It’s fitting Jon Josten is holding the first book signing for his debut novel at the Brewery Arts Center.
Growing up in Carson City, Josten spent much of his youth at the Brewery Arts Center in after-school rehearsals and performances with the Proscenium Players and BAC-Stage Kids.
“It has a pretty amazing full-circle quality to it,” he said. “It seems right to have a book launch in that theater because it was so foundational to me. I’m looking forward to being back there.”
Josten, who graduated from Carson High School in 2006, now lives in Vancouver, Wash., with his wife and two children. He teaches drama and English to middle- and high-schoolers.
When people ask how long it took to write his first full-length novel, it’s hard to answer.
“If I say nine years, that feels somewhat misleading,” he said. “I took big chunks of time off for grad school and life events.”
But the story always remained.
“It was a story I kept retelling and have published out to the world,” he said. “But it was a story I wanted to do justice to, do it in a correct way rather than sending it out before it was done. I didn’t want to rush it.”
In his press release, Josten describes his novel as following “several characters through the gauntlet of small-town life, ultimately focusing on the broken places where we may become stronger.
“Penn Plumb enters his final year of high school, completing his final requirements and mending fractured relationships. Despite his outward success, he feels something lurking within himself.

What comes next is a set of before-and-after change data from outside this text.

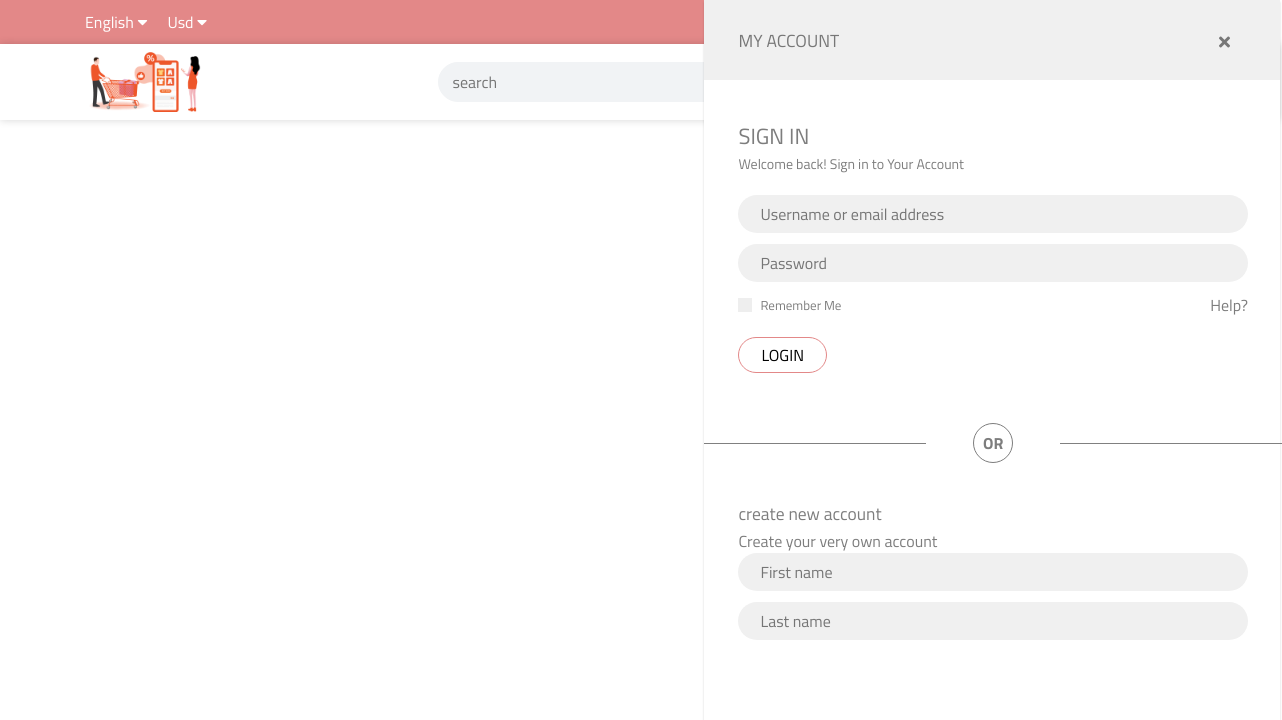
Repository: amrh20/ecommerce-temp
Page: src/index.html
These files come from the project's save history. The page is drawn as it stood at one moment and after the next save; the edit follows.
The browser window is 1280 px wide. The page is 1282 px wide, so the pictures cover 1282 px, including what lies to the right of the window. The pictures show the whole page.
The style sheet was rebuilt from its Sass, Less or Tailwind sources for each picture, by a compiler version that may differ from the author's.

Above is the page before, as saved 2020-01-19 15:11:57.

### src/index.html
<!DOCTYPE html>
<html lang="en" dir="ltr">

<head>
  <!-- Mobile specific metas===========================-->
  <meta charset="UTF-8">
  <meta name="viewport" content="width=device-width, initial-scale=1.0">
  <meta http-equiv="X-UA-Compatible" content="ie=edge">
  <!-- Basic page needs===========================-->
  <title>template</title>
  <!-- Favicon===========================-->
  <!-- <link rel="shortcut icon" type="image/x-icon" href="./images/fave-icon.png"> -->
  <!-- Css Base And Vendor ===========================-->
  <link rel="stylesheet" href="./vendors/bootstrap-4/css/bootstrap.min.css">
  <link rel="stylesheet" href="./vendors/fontawesome5.2/css/all.min.css">
  <link rel="stylesheet" href="./vendors/slickslider/slick.css">
  <!-- Site Style===========================-->
  <link rel="stylesheet" href="./styles/main.css">
  <!--[if lt IE 9]>
            <script src="https://oss.maxcdn.com/html5shiv/3.7.2/html5shiv.min.js"></script>
            <script src="https://oss.maxcdn.com/respond/1.4.2/respond.min.js"></script>
        <![endif]-->
</head>

<body>
  <div class="wrapper">
    <div class="body_overlay">
      <!-- start header -->
      <header>
        <div class="header">
          <!-- start top header -->
          <div class="top_header">
            <div class="container">
              <div class="top-header_content">
                <!-- dropdowns -->
                <div class="top_header-dropdowns">
                  <!-- start language dropdown -->
                  <div class="langauge-dropdown">
                    <div class="top_header-dropdown-head">
                      <span>english</span>
                      <i class="fas fa-caret-down"></i>
                      <div class="top_header-dropdown-content">
                        <ul>
                          <li>english</li>
                          <li>french</li>
                        </ul>
                      </div>
                    </div>

                  </div><!-- end language dropdown -->

                  <!-- start currency dropdown -->
                  <div class="currency-dropdown">
                    <div class="top_header-dropdown-head">
                      <span>usd</span>
                      <i class="fas fa-caret-down"></i>
                      <div class="top_header-dropdown-content">
                        <ul>
                          <li>egb</li>
                          <li>usd</li>
                        </ul>
                      </div>
                    </div>

                  </div><!-- end currency dropdown -->
                </div>
                <!-- contact -->
                <div class="top_header-contact">
                  <p>Call Us: 01010161601</p>
                </div>

              </div>


            </div>
          </div><!-- end top header -->
          <!-- start middle haeder -->
          <div class="mid_header">
            <div class="container">
              <div class="mid_header-content">
                <!-- logo -->
                <div class="logo">
                  <img src="./images/logo.png" alt="logo">
                </div>
                <!-- search -->
                <div class="search">
                  <input type="text" placeholder="search">
                  <i class="fas fa-search"></i>
                </div>
                <!-- icons -->
                <div class="icons">
                  <!-- shopping cart view -->
                  <div class="shopping-cart">
                    <div class="icon_head cart-icon_head">
                      <i class="fas fa-shopping-cart"></i>
                       <!-- numbers view -->
                       <div class="overlay_nummbers">
                         3
                       </div>
                    </div>
                  <!-- satrt content -->
                    <div class="shopping-cart_content custom_content">
                      <div class="shopping-cart_details custom_details">
                        <div class="shopping-cart_row custom_row">
                          <div class="product_img">
                            <img src="./images/product-cart.png" alt="">
                          </div>
                          <div class="product_details">
                            <p class="product_name">Marvelous Modern 3 Seater</p>
                            <p class="product_price"> 599,00 <span>egb</span> </p>
                            <p>Qty: <span>1</span></p>
                          </div>
                          <div class="delete_product">
                            <i class="fa fa-times"></i>
                          </div>
                        </div>
                        <div class="shopping-cart_row custom_row">
                          <div class="product_img">
                            <img src="./images/product-cart.png" alt="">
                          </div>
                          <div class="product_details">
                            <p class="product_name">Marvelous Modern 3 Seater</p>
                            <p class="product_price"> 599,00 <span>egb</span> </p>
                            <p>Qty: <span>1</span></p>
                          </div>
                          <div class="delete_product">
                            <i class="fa fa-times"></i>
                          </div>
                        </div>
                        <div class="shopping-cart_row custom_row">
                          <div class="product_img">
                            <img src="./images/product-cart.png" alt="">
                          </div>
                          <div class="product_details">
                            <p class="product_name">Marvelous Modern 3 Seater</p>
                            <p class="product_price"> 599,00 <span>egb</span> </p>
                            <p>Qty: <span>1</span></p>
                          </div>
                          <div class="delete_product">
                            <i class="fa fa-times"></i>
                          </div>
                        </div>
                      </div>
                   <!-- triangle view -->
                      <div class="custom-overlay">
                      </div>

                      <div class="total_price">
                        <span>sub total</span>
                        <span>800,00 egb</span>
                      </div>
                      <div class="cart_btns">
                        <button class="temp_button">view cart</button>
                        <button class="temp_button checkout_btn">checkout</button>
                      </div>
                    </div>

                  </div>
                   <!-- wishlist view -->
                  <div class="wishlist-view">
                    <div class="icon_head wishlist-icon_head">
                      <i class="far fa-heart"></i>
                      <div class="overlay_nummbers">
                        3
                      </div>
                    </div>
                    <div class="wishlist-view_content custom_content">
                      <div class="wishlist-view_details custom_detaiLs">
                        <div class="wishlist-view_row custom_row">
                          <div class="product-details">
                            <p class="product_name">Woman Ring</p>
                            <p class="product_price"> <span>1</span> x 1000,00 egb</p>
                          </div>
                          <div class="product_img">
                            <img src="./images/wishlist_product.jpg" alt="wishlist_product">
                            <i class="fa fa-times"></i>
                          </div>
                        </div>
                        <div class="wishlist-view_row custom_row">
                          <div class="product-details">
                            <p class="product_name">Woman Ring</p>
                            <p class="product_price"> <span>1</span> x 1000,00 egb</p>
                          </div>
                          <div class="product_img">
                            <img src="./images/wishlist_product.jpg" alt="wishlist_product">
                            <i class="fa fa-times"></i>
                          </div>
                        </div>
                        <div class="wishlist-view_row custom_row">
                          <div class="product-details">
                            <p class="product_name">Woman Ring</p>
                            <p class="product_price"> <span>1</span> x 1000,00 egb</p>
                          </div>
                          <div class="product_img">
                            <img src="./images/wishlist_product.jpg" alt="wishlist_product">
                            <i class="fa fa-times"></i>
                          </div>
                        </div>
                        <div class="wishlist-view_row custom_row">
                          <div class="product-details">
                            <p class="product_name">Woman Ring</p>
                            <p class="product_price"> <span>1</span> x 1000,00 egb</p>
                          </div>
                          <div class="product_img">
                            <img src="./images/wishlist_product.jpg" alt="wishlist_product">
                            <i class="fa fa-times"></i>
                          </div>
                        </div>
                      </div>
                      <div class="custom-overlay">
                      </div>
                      <div class="wishlist_btn">
                        <button class="temp_button ">view wishlist</button>
                      </div>
                    </div>

                  </div>
                  <!-- compare view -->
                  <div class="compare-view">
                    <div class="icon_head compare-icon_head">
                      <i class="fa fa-random"></i>
                      <div class="overlay_nummbers">
                        3
                      </div>
                    </div>
                    <div class="compare-view_content custom_content">
                      <div class="compare-view_details custom_detaiLs">
                        <div class="compare-view_col">
                          <img src="./images/compareproduct.jpg" alt="compareproduct">
                          <p class="product_name">Marvelous Modern 3 Seater</p>
                           <p><span>3</span> x 1000,00 egb</p>
                        </div>
                        <div class="compare-view_col">
                          <img src="./images/compareproduct.jpg" alt="compareproduct">
                          <p class="product_name">Marvelous Modern 3 Seater</p>
                           <p><span>3</span> x 1000,00 egb</p>
                        </div>
                        <div class="compare-view_col">
                          <img src="./images/compareproduct.jpg" alt="compareproduct">
                          <p class="product_name">Marvelous Modern 3 Seater</p>
                           <p><span>3</span> x 1000,00 egb</p>
                        </div>
                        <div class="compare-view_col">
                          <img src="./images/compareproduct.jpg" alt="compareproduct">
                          <p class="product_name">Marvelous Modern 3 Seater</p>
                           <p><span>3</span> x 1000,00 egb</p>
                        </div>
                      </div>
                      <div class="custom-overlay">
                      </div>
                      <div class="compare_btn">
                        <button class="temp_button ">view compare</button>
                      </div>
                    </div>
                  </div>
                  <div class="icon">
                    <i class="far fa-user"></i>
                  </div>

                </div>
              </div>
            </div>
          </div>
          <!-- end middle haeder -->
        </div>
      </header><!-- end header -->

      <!-- accounts view -->
      <div class="accounts_view">
          <div class="accounts_view-title">
            <h3>my account</h3>
            <span><i class="fa fa-times"></i></span>
          </div>
          <div class="accounts_view-content">
            <!-- sign in section  -->
            <div class="sign_in">
              <div class="sign_in-title">
                <h4>sign in</h4>
                <p>Welcome back! Sign in to Your Account</p>
              </div>
              <div class="sign_in-iputs">
                <input type="text" placeholder="Username or email address">
                <input type="text" placeholder="Password">
              </div>
              <div class="sign_in-remember">
                <label class="test">remember me
                  <input type="checkbox">
                  <span class="checkmark"></span>
                </label>
                <a>help?</a>
              </div>
              <div class="sign_in-btn">
                <button class="temp_button">login</button>
              </div>
            </div>
            <!-- or -->
            <div class="or">
              <span>or</span>
            </div>
            <!-- sign up -->
            <div class="signup">
              <div class="signup-title">
                <h3>create new account</h3>
                <p>Create your very own account</p>
              </div>
              <div class="signup-inputs">
                <input type="text" placeholder="First name">
                <input type="text" placeholder="Last name">
                <!-- <input type="email" placeholder="Email"> -->
                <!-- <input type="password" placeholder="Password"> -->
              </div>
            </div>
          </div>
      </div>
    </div>
  </div>

  </div>
  <!--Scripts Plugins========================-->
  <script src="./vendors/jquery/jquery-3.3.1.min.js"></script>
  <script src="./vendors/bootstrap-4/js/bootstrap.min.js"></script>
  <!-- Custom js ====================-->
  <script src="scripts/app.js"></script>
</body>

</html>

### src/styles/main.scss
/* imports sass files
========================*/
@import "../styles/variables.scss";
@import "../styles/buttons.scss";
@import "../styles/forms.scss";
@import "../styles/header.scss";
@import "../styles/base.scss";
@import "../styles/general.scss";

### src/styles/variables.scss
/* our sass varaibles
========================*/
$main-color :#e38888;
$second-color :#222222;
$icons-color :#828282;
$white: #fff;
$black : #000;
$top-header-hover :#e5e5e5;

### src/styles/buttons.scss
@import "../styles/variables.scss";

/* Buttons
==================================*/

### src/styles/forms.scss
@import "../styles/variables.scss";

/* forms
==============================*/
.form-control {
  height: 5rem;
  border: 2px solid transparent;
  border-radius: 1rem;
  box-shadow: 0 4px 10px -2px rgba(126, 173, 225, .5);
  font-size: 1.6rem;
  transition: all .3s ease-in-out;
  padding-left: 15px;

  &:focus {
    outline: none;
    box-shadow: 0 4px 10px -2px rgba(126, 173, 225, .5);
  }

  &::-webkit-input-placeholder {
    color: #7e7e7e;
    text-transform: capitalize;
    font-size: 1.4rem;
  }

  &.remove-default::-webkit-inner-spin-button,
  &.remove-default::-webkit-outer-spin-button,
  &.remove-default,
  &[type=date]::-webkit-inner-spin-button,
  &[type=date]::-webkit-outer-spin-button {
    -webkit-appearance: none;
    -moz-appearance: none;
    margin: 0;
  }

  &.remove-default::-webkit-inner-spin-button,
  &.remove-default::-webkit-outer-spin-button,
  &.remove-default,
  &[type=date] {
    -moz-appearance: textfield;
  }

}

textarea {
  height: auto;
  resize: none;
  width: 100%;
  border: 2px solid transparent;
  border-radius: 1rem;
  box-shadow: 0 4px 10px -2px rgba(126, 173, 225, .5);
  font-size: 1.6rem;
  transition: all .3s ease-in-out;
  padding: 15px;

  &:focus {
    outline: none;
    box-shadow: 0 4px 10px -2px rgba(126, 173, 225, .5);
  }
}

/*check-radio-item*/
.zvendo-check-item {
  margin-bottom: 1.5rem;
  text-align: start;

  &:last-of-type label {
    margin-left: 0;
  }

  input[type="radio"],
  input[type="checkbox"] {
    display: none;
  }

  input[type="radio"]+label,
  input[type="checkbox"]+label {
    position: relative;
    display: block;
    margin-bottom: 0;
    font-size: 1.42rem;
    text-transform: capitalize;
    color: #333232;
    cursor: pointer;
    padding-inline-start: 4rem;
  }

  input[type="radio"]+label::before,
  input[type="checkbox"]+label::before {
    position: absolute;
    content: "";
    font-family: 'Font Awesome 5 Free';
    font-weight: 900;
    display: flex;
    align-items: center;
    justify-content: center;
    font-size: 2rem;
    width: 3rem;
    height: 3rem;
    top: .5rem;
    left: 0;
    background-color: transparent;
    border: 2px solid $main-color;
    border-radius: .9rem;

    [dir="rtl"] & {
      left: auto;
      right: 0;
    }
  }

  input[type="radio"]:checked+label,
  input[type="checkbox"]:checked+label {
    color: $main-color;
  }

  input[type="radio"]:checked+label::before,
  input[type="checkbox"]:checked+label::before {
    font-family: "Font Awesome 5 Free";
    content: "\f00c";
    background-color: transparent;
    color: $main-color;
  }
}

### src/styles/base.scss
@import "../styles/variables.scss";

/* General elements
======================*/
*,p {
  margin: 0;
  padding: 0;
}
*,
*:focus {
  outline: none !important;
}

.highlightClass {
  color: $main-color;
}
/*import fonts
========================*/
@import url('https://fonts.googleapis.com/css?family=Ubuntu:400,700');

@font-face {
  font-family: Cairo;
  font-style: normal;
  src: local('Cairo Regular'), local('Cairo-Regular'), url("../fonts/Cairo/Cairo-Regular.ttf");
  font-display: swap;
  font-weight: 400;
}
@font-face {
  font-family: Cairo;
  font-style: normal;
  src: local('Cairo Cairo-SemiBold'), local('Cairo-Cairo-SemiBold'), url("../fonts/Cairo/Cairo-SemiBold.ttf");
  font-display: swap;
  font-weight: 600;
}
@font-face {
  font-family: Cairo;
  font-style: normal;
  src: local('Cairo Bold'), local('Cairo-Bold'), url("../fonts/Cairo/Cairo-Bold.ttf");
  font-display: swap;
  font-weight: 700;
}
/*body-layout
========================*/
html {
  font-size: 62.5%;
  overflow-x: hidden;
}
body {
  font-family: 'Cairo',  sans-serif;
  font-size: 1.6rem;

  [dir=rtl] & {
    direction: rtl;
    text-align: right;
  }
}

.wrapper {
  position: relative;
  width: 100%;
}
/* Links
==================*/
a {
  color: inherit;
  &:hover,
  &:focus {
    text-decoration: none;
    transition: all .3s ease-in-out;
    color: inherit;
  }
}
/* Images
============================*/
img {
  // display: block;
  max-width: 100%;
  height: auto;
}

// list items
ul {
  list-style: none;
  margin: 0;
}

/* inputs
============================*/

### src/styles/general.scss
@import "../styles/variables.scss";

label {
    margin: 0;
}
// buttons
.temp_button {
    color: $black;
    padding: 5px 22px;
    border-radius: 18px;
    vertical-align: top;
    display: inline-block;
    background: transparent;
    border: 1px solid $main-color;
    text-transform: uppercase;
    cursor: pointer;
    transition: all .3s ease-in-out;
    &:hover {
        background-color: $main-color;
        color: $white;
    }
}

Loaded but not shown: src/vendors/bootstrap-4/css/bootstrap.min.css (library); src/vendors/fontawesome5.2/css/all.min.css (library); src/vendors/slickslider/slick.css (common file); src/vendors/jquery/jquery-3.3.1.min.js (library); src/vendors/bootstrap-4/js/bootstrap.min.js (library); src/scripts/app.js (42 lines, source omitted); src/styles/header.scss (571 lines, source omitted)

After the next save:
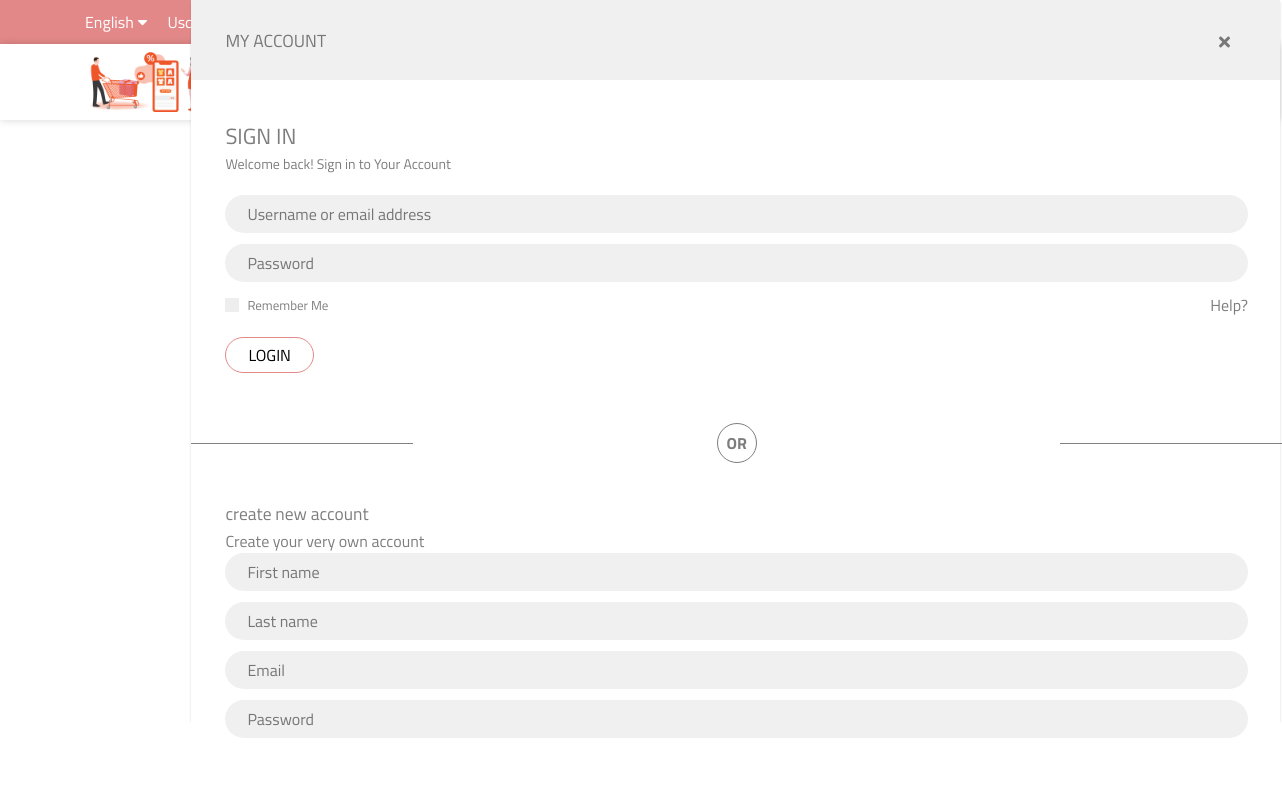
Saved 12 s later.
--- a/src/index.html
+++ b/src/index.html
@@ -306,8 +306,8 @@
               <div class="signup-inputs">
                 <input type="text" placeholder="First name">
                 <input type="text" placeholder="Last name">
-                <!-- <input type="email" placeholder="Email"> -->
-                <!-- <input type="password" placeholder="Password"> -->
+                <input type="email" placeholder="Email">
+                <input type="password" placeholder="Password">
               </div>
             </div>
           </div>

“Over the course of the year, Penn’s understanding of his town, his girlfriend, and his family dramatically shifts when a tragic event occurs. Penn finds himself piecing his experience together one word at a time.”
So far, he’s received positive feedback from readers.
“A lot of the things I hoped readers would connect with, they’ve been connecting with,” he said.
It’s different when he writes or directs a play, which he started doing at the Wildhorse Children’s Theater, co-founded by his parents Dave and Pat Josten along with Jeffery and Carol Scott.
“With a play, the audience is right there,” he said. “You can listen to their laughter. You can see if they lean in, if the audience is into it. With the novel, it’s sent out then we wait to see the public’s reaction.”
The event will be 4-6 p.m. Wednesday at the Brewery Arts Center’s Expresso Yourself Cafe, 449 W. King St.
“It’s a time to connect with people and see them again, have that homecoming in a sense,” he said. “I’m looking forward to that aspect for sure.”
The book is available for purchase on Amazon in both paperback and Kindle editions.
When people ask Josten, 31, what project is next, he replies, “I’m going to enjoy this one for now.”
Teri Vance is a journalist, freelance writer and native Nevadan. Contact her with column ideas at email@example.com.